Count each line below that has "span" anywhere in it. Answer with the total alone.
##### SUPPLIED INFORMATION
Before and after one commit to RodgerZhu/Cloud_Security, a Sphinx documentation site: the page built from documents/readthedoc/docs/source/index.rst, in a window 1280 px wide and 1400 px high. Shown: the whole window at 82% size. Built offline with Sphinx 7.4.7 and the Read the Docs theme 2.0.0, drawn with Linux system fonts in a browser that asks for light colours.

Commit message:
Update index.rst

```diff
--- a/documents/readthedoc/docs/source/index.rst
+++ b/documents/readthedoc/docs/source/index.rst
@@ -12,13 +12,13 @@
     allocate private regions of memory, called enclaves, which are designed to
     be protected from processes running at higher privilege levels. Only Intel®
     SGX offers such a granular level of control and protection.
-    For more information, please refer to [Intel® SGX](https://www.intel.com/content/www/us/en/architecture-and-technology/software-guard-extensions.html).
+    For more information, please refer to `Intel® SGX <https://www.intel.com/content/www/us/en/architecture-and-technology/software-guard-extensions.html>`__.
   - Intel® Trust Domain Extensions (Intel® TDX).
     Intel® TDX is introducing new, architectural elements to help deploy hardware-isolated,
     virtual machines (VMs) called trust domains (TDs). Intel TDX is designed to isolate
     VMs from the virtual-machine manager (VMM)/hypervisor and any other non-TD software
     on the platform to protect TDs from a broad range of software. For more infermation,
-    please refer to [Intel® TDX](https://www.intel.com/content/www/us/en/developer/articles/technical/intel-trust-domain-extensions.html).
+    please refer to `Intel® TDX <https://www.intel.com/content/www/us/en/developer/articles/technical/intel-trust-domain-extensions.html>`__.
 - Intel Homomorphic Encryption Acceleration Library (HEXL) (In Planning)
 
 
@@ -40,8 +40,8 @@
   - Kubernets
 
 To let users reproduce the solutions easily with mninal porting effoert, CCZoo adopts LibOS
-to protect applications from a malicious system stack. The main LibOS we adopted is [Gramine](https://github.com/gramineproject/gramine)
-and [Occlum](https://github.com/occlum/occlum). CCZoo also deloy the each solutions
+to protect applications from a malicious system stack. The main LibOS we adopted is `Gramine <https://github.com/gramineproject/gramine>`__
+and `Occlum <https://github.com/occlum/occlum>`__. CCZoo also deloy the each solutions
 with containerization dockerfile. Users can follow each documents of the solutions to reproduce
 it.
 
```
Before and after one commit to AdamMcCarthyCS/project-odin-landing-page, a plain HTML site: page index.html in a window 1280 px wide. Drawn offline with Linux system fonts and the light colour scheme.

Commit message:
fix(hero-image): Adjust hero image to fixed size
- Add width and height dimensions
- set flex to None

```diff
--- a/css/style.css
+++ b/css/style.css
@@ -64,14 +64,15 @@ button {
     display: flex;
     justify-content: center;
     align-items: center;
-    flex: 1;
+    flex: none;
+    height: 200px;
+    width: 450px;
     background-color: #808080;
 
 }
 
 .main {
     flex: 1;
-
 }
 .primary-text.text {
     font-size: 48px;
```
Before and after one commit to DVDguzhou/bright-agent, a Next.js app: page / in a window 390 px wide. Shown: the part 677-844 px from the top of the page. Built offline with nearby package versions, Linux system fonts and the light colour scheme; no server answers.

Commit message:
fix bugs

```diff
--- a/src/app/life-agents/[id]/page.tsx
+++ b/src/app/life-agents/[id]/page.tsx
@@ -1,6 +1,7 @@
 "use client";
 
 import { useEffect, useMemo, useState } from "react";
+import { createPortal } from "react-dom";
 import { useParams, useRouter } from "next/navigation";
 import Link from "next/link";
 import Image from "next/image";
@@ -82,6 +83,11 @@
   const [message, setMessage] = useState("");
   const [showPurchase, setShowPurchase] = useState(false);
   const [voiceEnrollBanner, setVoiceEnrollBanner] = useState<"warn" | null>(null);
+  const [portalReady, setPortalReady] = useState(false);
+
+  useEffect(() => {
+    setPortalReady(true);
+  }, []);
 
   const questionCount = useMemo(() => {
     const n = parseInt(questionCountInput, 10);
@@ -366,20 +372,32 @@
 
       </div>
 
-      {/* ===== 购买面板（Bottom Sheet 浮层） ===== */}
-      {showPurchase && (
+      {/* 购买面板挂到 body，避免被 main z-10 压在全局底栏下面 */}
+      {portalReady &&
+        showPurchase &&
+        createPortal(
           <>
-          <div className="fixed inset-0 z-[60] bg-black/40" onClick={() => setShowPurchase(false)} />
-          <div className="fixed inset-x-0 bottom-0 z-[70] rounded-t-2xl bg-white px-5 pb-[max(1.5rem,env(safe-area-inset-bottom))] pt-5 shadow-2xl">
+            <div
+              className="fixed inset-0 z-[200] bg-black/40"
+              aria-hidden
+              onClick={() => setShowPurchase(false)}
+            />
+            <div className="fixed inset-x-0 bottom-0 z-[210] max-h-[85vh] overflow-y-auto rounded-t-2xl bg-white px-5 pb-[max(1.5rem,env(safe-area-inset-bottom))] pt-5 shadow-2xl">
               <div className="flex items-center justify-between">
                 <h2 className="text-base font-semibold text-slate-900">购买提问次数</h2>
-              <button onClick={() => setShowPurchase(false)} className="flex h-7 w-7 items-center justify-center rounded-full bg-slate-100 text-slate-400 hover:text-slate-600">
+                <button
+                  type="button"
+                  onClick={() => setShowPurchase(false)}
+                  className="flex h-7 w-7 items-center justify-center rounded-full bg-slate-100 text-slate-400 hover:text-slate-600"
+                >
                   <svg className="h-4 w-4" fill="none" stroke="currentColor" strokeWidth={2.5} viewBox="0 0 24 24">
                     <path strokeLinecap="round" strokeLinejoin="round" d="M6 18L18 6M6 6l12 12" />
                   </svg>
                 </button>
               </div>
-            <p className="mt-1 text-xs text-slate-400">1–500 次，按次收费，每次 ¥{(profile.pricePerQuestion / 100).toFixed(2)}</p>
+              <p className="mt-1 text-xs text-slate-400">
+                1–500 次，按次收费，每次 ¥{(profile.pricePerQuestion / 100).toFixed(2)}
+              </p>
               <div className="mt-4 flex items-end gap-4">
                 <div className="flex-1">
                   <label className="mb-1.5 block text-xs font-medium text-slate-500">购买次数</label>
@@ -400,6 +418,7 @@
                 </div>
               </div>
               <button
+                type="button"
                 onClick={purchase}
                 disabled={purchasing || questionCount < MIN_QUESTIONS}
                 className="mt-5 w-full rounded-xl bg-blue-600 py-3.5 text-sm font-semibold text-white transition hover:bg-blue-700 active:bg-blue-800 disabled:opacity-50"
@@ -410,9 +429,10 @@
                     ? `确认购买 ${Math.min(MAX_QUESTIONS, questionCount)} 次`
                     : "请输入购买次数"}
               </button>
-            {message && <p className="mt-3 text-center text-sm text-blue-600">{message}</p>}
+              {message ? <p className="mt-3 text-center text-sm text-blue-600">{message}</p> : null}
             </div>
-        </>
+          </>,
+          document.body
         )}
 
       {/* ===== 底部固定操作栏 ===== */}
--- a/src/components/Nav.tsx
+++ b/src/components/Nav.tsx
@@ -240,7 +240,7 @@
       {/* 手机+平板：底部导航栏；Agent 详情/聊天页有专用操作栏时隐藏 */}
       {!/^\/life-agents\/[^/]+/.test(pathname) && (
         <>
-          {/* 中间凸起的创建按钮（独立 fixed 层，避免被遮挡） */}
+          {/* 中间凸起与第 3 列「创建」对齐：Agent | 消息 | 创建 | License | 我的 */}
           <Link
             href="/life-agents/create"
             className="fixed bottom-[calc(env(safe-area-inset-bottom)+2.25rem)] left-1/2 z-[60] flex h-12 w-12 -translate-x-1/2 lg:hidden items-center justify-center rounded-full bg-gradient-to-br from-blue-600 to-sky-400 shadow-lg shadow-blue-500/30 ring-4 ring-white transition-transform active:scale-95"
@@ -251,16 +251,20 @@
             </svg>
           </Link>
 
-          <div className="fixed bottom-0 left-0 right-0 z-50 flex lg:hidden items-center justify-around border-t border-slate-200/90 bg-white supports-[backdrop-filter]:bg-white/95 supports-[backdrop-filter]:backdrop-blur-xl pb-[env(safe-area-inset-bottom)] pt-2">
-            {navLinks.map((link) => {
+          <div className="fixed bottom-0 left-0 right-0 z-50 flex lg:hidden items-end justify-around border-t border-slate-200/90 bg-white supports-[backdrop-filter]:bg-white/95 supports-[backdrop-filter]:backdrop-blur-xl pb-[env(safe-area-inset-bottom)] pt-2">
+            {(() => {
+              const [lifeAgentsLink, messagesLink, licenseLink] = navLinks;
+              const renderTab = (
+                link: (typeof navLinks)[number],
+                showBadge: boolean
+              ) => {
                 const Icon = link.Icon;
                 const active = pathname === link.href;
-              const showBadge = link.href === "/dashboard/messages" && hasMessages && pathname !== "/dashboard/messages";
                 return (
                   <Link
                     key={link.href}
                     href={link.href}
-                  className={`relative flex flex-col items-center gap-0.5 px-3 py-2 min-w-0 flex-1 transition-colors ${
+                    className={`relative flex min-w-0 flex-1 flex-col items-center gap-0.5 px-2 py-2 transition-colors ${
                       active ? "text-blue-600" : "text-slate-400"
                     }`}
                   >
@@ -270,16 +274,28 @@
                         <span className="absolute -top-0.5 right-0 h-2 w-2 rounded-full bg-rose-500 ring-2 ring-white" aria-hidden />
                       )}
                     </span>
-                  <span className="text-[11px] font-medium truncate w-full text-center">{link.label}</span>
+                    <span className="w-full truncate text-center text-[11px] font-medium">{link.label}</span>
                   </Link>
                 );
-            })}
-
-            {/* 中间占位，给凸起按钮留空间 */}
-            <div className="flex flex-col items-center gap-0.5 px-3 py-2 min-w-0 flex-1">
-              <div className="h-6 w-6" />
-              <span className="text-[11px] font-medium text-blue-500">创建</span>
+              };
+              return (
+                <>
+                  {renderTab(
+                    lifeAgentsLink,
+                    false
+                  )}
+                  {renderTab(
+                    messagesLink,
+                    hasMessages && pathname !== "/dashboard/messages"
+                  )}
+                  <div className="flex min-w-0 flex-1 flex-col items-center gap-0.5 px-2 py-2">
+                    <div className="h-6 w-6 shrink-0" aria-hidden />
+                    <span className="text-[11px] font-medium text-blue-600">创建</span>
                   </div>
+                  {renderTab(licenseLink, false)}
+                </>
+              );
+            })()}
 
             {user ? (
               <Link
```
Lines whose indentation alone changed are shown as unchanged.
##########
• **RESPONSE**: 6